Write out the records once more, exactly, and keep any image out.

Change detection outputs
*** Begin section ***

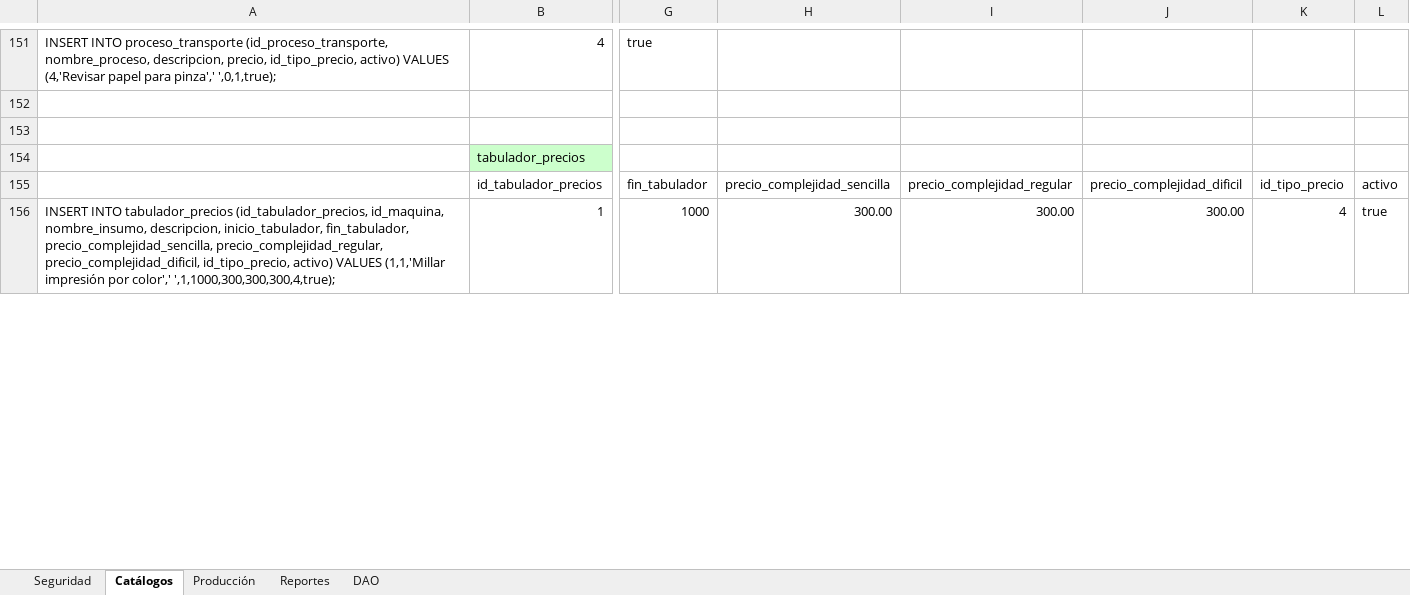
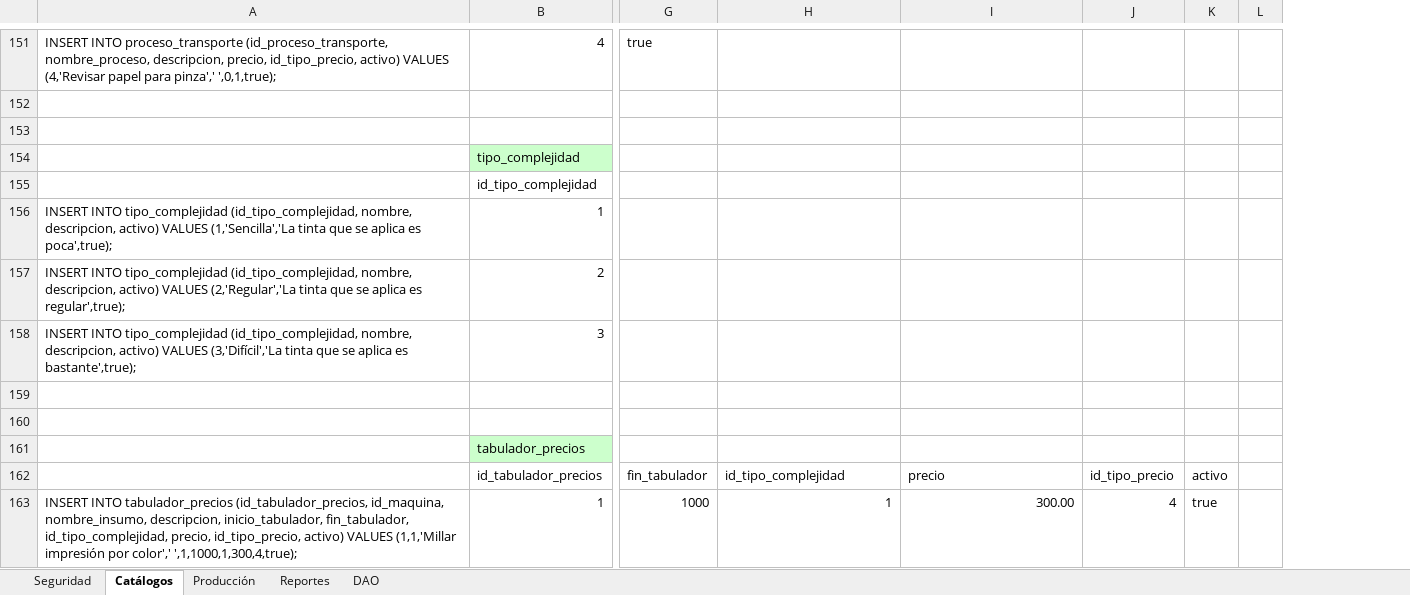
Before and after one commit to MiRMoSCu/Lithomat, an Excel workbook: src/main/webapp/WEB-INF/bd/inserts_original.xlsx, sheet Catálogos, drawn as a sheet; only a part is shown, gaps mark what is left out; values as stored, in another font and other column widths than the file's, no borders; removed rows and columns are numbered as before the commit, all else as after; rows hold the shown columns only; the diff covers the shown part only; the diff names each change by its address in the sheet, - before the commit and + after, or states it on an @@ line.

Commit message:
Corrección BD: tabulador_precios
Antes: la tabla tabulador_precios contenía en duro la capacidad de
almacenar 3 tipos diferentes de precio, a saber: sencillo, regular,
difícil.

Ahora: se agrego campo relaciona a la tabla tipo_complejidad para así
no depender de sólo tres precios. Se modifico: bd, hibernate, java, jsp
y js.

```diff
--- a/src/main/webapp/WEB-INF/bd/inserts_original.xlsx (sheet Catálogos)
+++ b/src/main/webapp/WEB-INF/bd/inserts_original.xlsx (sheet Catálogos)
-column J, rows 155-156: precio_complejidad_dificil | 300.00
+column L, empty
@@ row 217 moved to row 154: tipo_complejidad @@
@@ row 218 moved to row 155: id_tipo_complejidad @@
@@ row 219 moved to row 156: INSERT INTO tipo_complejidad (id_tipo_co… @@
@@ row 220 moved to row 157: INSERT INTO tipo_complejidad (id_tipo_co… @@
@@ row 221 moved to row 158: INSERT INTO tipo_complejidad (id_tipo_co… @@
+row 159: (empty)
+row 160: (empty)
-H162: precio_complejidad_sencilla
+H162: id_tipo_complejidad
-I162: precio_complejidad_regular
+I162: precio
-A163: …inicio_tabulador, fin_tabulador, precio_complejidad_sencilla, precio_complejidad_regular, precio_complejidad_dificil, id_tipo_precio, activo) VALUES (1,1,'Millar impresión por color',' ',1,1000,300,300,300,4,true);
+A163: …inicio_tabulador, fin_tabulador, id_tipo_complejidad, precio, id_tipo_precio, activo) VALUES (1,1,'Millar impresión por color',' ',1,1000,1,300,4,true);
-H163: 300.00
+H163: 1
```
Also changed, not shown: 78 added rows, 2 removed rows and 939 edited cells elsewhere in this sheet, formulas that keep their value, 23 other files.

*** End section ***

--- Your response ---
Before and after one commit to MiRMoSCu/Lithomat, an Excel workbook: src/main/webapp/WEB-INF/bd/inserts_original.xlsx, sheet Catálogos, drawn as a sheet; only a part is shown, gaps mark what is left out; values as stored, in another font and other column widths than the file's, no borders; removed rows and columns are numbered as before the commit, all else as after; rows hold the shown columns only; the diff covers the shown part only; the diff names each change by its address in the sheet, - before the commit and + after, or states it on an @@ line.

Commit message:
Corrección BD: tabulador_precios
Antes: la tabla tabulador_precios contenía en duro la capacidad de
almacenar 3 tipos diferentes de precio, a saber: sencillo, regular,
difícil.

Ahora: se agrego campo relaciona a la tabla tipo_complejidad para así
no depender de sólo tres precios. Se modifico: bd, hibernate, java, jsp
y js.

```diff
--- a/src/main/webapp/WEB-INF/bd/inserts_original.xlsx (sheet Catálogos)
+++ b/src/main/webapp/WEB-INF/bd/inserts_original.xlsx (sheet Catálogos)
-column J, rows 155-156: precio_complejidad_dificil | 300.00
+column L, empty
@@ row 217 moved to row 154: tipo_complejidad @@
@@ row 218 moved to row 155: id_tipo_complejidad @@
@@ row 219 moved to row 156: INSERT INTO tipo_complejidad (id_tipo_co… @@
@@ row 220 moved to row 157: INSERT INTO tipo_complejidad (id_tipo_co… @@
@@ row 221 moved to row 158: INSERT INTO tipo_complejidad (id_tipo_co… @@
+row 159: (empty)
+row 160: (empty)
-H162: precio_complejidad_sencilla
+H162: id_tipo_complejidad
-I162: precio_complejidad_regular
+I162: precio
-A163: …inicio_tabulador, fin_tabulador, precio_complejidad_sencilla, precio_complejidad_regular, precio_complejidad_dificil, id_tipo_precio, activo) VALUES (1,1,'Millar impresión por color',' ',1,1000,300,300,300,4,true);
+A163: …inicio_tabulador, fin_tabulador, id_tipo_complejidad, precio, id_tipo_precio, activo) VALUES (1,1,'Millar impresión por color',' ',1,1000,1,300,4,true);
-H163: 300.00
+H163: 1
```
Also changed, not shown: 78 added rows, 2 removed rows and 939 edited cells elsewhere in this sheet, formulas that keep their value, 23 other files.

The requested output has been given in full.